____ The records

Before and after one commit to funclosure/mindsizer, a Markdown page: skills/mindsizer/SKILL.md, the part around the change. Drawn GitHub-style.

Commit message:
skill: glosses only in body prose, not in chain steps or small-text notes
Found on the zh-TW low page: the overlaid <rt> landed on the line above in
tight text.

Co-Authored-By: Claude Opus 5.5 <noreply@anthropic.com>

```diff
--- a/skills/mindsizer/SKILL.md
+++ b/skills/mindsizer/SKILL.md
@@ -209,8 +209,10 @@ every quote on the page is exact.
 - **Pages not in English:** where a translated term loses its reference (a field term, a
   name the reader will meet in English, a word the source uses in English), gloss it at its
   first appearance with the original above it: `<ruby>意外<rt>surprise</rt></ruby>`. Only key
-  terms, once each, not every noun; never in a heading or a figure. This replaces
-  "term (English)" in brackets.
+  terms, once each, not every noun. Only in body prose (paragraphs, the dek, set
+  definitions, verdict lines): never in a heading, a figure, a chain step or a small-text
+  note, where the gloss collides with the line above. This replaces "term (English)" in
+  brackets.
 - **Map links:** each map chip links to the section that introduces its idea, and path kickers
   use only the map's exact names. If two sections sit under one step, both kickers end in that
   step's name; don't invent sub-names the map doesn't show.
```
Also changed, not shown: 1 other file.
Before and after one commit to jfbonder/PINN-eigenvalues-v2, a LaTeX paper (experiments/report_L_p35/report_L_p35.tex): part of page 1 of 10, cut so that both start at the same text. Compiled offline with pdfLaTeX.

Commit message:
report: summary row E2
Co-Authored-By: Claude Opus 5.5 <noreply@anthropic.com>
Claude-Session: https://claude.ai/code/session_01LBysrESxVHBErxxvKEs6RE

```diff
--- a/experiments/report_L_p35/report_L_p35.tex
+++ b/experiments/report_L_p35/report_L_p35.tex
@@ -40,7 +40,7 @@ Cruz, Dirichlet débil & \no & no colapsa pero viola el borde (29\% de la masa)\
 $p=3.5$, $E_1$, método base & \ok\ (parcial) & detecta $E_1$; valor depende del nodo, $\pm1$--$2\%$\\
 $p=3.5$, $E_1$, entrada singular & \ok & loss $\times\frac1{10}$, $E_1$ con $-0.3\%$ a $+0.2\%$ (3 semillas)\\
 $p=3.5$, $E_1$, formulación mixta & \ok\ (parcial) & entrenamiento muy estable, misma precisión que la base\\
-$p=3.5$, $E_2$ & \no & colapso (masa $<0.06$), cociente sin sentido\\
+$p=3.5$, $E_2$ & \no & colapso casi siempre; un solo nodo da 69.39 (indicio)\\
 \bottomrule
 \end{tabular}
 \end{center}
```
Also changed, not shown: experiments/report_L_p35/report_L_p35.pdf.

________

Task statement: Having read the records above, print them out again exactly.

Solution to the exercise:
Before and after one commit to funclosure/mindsizer, a Markdown page: skills/mindsizer/SKILL.md, the part around the change. Drawn GitHub-style.

Commit message:
skill: glosses only in body prose, not in chain steps or small-text notes
Found on the zh-TW low page: the overlaid <rt> landed on the line above in
tight text.

Co-Authored-By: Claude Opus 5.5 <noreply@anthropic.com>

```diff
--- a/skills/mindsizer/SKILL.md
+++ b/skills/mindsizer/SKILL.md
@@ -209,8 +209,10 @@ every quote on the page is exact.
 - **Pages not in English:** where a translated term loses its reference (a field term, a
   name the reader will meet in English, a word the source uses in English), gloss it at its
   first appearance with the original above it: `<ruby>意外<rt>surprise</rt></ruby>`. Only key
-  terms, once each, not every noun; never in a heading or a figure. This replaces
-  "term (English)" in brackets.
+  terms, once each, not every noun. Only in body prose (paragraphs, the dek, set
+  definitions, verdict lines): never in a heading, a figure, a chain step or a small-text
+  note, where the gloss collides with the line above. This replaces "term (English)" in
+  brackets.
 - **Map links:** each map chip links to the section that introduces its idea, and path kickers
   use only the map's exact names. If two sections sit under one step, both kickers end in that
   step's name; don't invent sub-names the map doesn't show.
```
Also changed, not shown: 1 other file.
Before and after one commit to jfbonder/PINN-eigenvalues-v2, a LaTeX paper (experiments/report_L_p35/report_L_p35.tex): part of page 1 of 10, cut so that both start at the same text. Compiled offline with pdfLaTeX.

Commit message:
report: summary row E2
Co-Authored-By: Claude Opus 5.5 <noreply@anthropic.com>
Claude-Session: https://claude.ai/code/session_01LBysrESxVHBErxxvKEs6RE

```diff
--- a/experiments/report_L_p35/report_L_p35.tex
+++ b/experiments/report_L_p35/report_L_p35.tex
@@ -40,7 +40,7 @@ Cruz, Dirichlet débil & \no & no colapsa pero viola el borde (29\% de la masa)\
 $p=3.5$, $E_1$, método base & \ok\ (parcial) & detecta $E_1$; valor depende del nodo, $\pm1$--$2\%$\\
 $p=3.5$, $E_1$, entrada singular & \ok & loss $\times\frac1{10}$, $E_1$ con $-0.3\%$ a $+0.2\%$ (3 semillas)\\
 $p=3.5$, $E_1$, formulación mixta & \ok\ (parcial) & entrenamiento muy estable, misma precisión que la base\\
-$p=3.5$, $E_2$ & \no & colapso (masa $<0.06$), cociente sin sentido\\
+$p=3.5$, $E_2$ & \no & colapso casi siempre; un solo nodo da 69.39 (indicio)\\
 \bottomrule
 \end{tabular}
 \end{center}
```
Also changed, not shown: experiments/report_L_p35/report_L_p35.pdf.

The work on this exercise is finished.